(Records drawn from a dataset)
--- --- ---

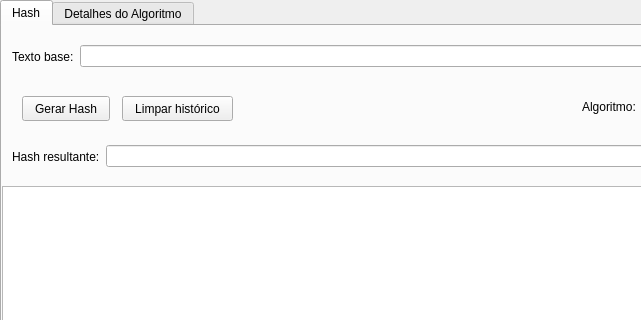
Old version of the form SHADemo/mainwindow.ui in the repository HPoerschke/SHADemo; both pictures show x 0 to 641 and y 0 to 320 of the 800 by 600 pixel window.
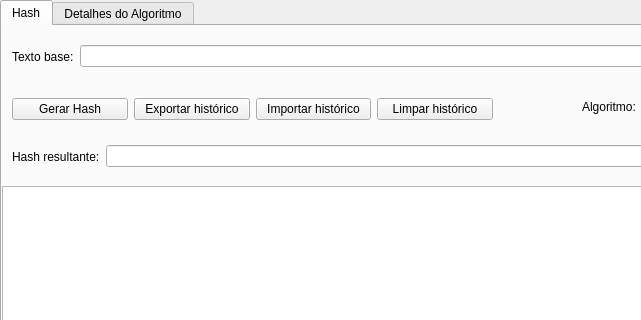
New version of the form. The open tabs and pages were chosen to show the change.

The edit to the form file:
```diff
--- a/SHADemo/mainwindow.ui
+++ b/SHADemo/mainwindow.ui
@@ -40,19 +40,6 @@
        </rect>
       </property>
      </widget>
-     <widget class="QPushButton" name="generateButton">
-      <property name="geometry">
-       <rect>
-        <x>20</x>
-        <y>70</y>
-        <width>88</width>
-        <height>25</height>
-       </rect>
-      </property>
-      <property name="text">
-       <string>Gerar Hash</string>
-      </property>
-     </widget>
      <widget class="QWidget" name="horizontalLayoutWidget">
       <property name="geometry">
        <rect>
@@ -123,18 +110,45 @@
        </item>
       </layout>
      </widget>
-     <widget class="QPushButton" name="clearHistoryButton">
+     <widget class="QWidget" name="horizontalLayoutWidget_5">
       <property name="geometry">
        <rect>
-        <x>120</x>
+        <x>10</x>
         <y>70</y>
-        <width>111</width>
-        <height>25</height>
+        <width>481</width>
+        <height>27</height>
        </rect>
       </property>
-      <property name="text">
-       <string>Limpar histórico</string>
-      </property>
+      <layout class="QHBoxLayout" name="buttonsLayout">
+       <item>
+        <widget class="QPushButton" name="generateButton">
+         <property name="text">
+          <string>Gerar Hash</string>
+         </property>
+        </widget>
+       </item>
+       <item>
+        <widget class="QPushButton" name="exportButton">
+         <property name="text">
+          <string>Exportar histórico</string>
+         </property>
+        </widget>
+       </item>
+       <item>
+        <widget class="QPushButton" name="importButton">
+         <property name="text">
+          <string>Importar histórico</string>
+         </property>
+        </widget>
+       </item>
+       <item>
+        <widget class="QPushButton" name="clearHistoryButton">
+         <property name="text">
+          <string>Limpar histórico</string>
+         </property>
+        </widget>
+       </item>
+      </layout>
      </widget>
     </widget>
     <widget class="QWidget" name="detalhes">
```
Left out of the diff: 4 changed lines with no effect on the pictures.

--- --- ---

- [BRIEF]: Reproduce all lines above exactly. Leave the images out.

- [REPLY TO THE EXERCISE]:
Old version of the form SHADemo/mainwindow.ui in the repository HPoerschke/SHADemo; both pictures show x 0 to 641 and y 0 to 320 of the 800 by 600 pixel window.
New version of the form. The open tabs and pages were chosen to show the change.

The edit to the form file:
```diff
--- a/SHADemo/mainwindow.ui
+++ b/SHADemo/mainwindow.ui
@@ -40,19 +40,6 @@
        </rect>
       </property>
      </widget>
-     <widget class="QPushButton" name="generateButton">
-      <property name="geometry">
-       <rect>
-        <x>20</x>
-        <y>70</y>
-        <width>88</width>
-        <height>25</height>
-       </rect>
-      </property>
-      <property name="text">
-       <string>Gerar Hash</string>
-      </property>
-     </widget>
      <widget class="QWidget" name="horizontalLayoutWidget">
       <property name="geometry">
        <rect>
@@ -123,18 +110,45 @@
        </item>
       </layout>
      </widget>
-     <widget class="QPushButton" name="clearHistoryButton">
+     <widget class="QWidget" name="horizontalLayoutWidget_5">
       <property name="geometry">
        <rect>
-        <x>120</x>
+        <x>10</x>
         <y>70</y>
-        <width>111</width>
-        <height>25</height>
+        <width>481</width>
+        <height>27</height>
        </rect>
       </property>
-      <property name="text">
-       <string>Limpar histórico</string>
-      </property>
+      <layout class="QHBoxLayout" name="buttonsLayout">
+       <item>
+        <widget class="QPushButton" name="generateButton">
+         <property name="text">
+          <string>Gerar Hash</string>
+         </property>
+        </widget>
+       </item>
+       <item>
+        <widget class="QPushButton" name="exportButton">
+         <property name="text">
+          <string>Exportar histórico</string>
+         </property>
+        </widget>
+       </item>
+       <item>
+        <widget class="QPushButton" name="importButton">
+         <property name="text">
+          <string>Importar histórico</string>
+         </property>
+        </widget>
+       </item>
+       <item>
+        <widget class="QPushButton" name="clearHistoryButton">
+         <property name="text">
+          <string>Limpar histórico</string>
+         </property>
+        </widget>
+       </item>
+      </layout>
      </widget>
     </widget>
     <widget class="QWidget" name="detalhes">
```
Left out of the diff: 4 changed lines with no effect on the pictures.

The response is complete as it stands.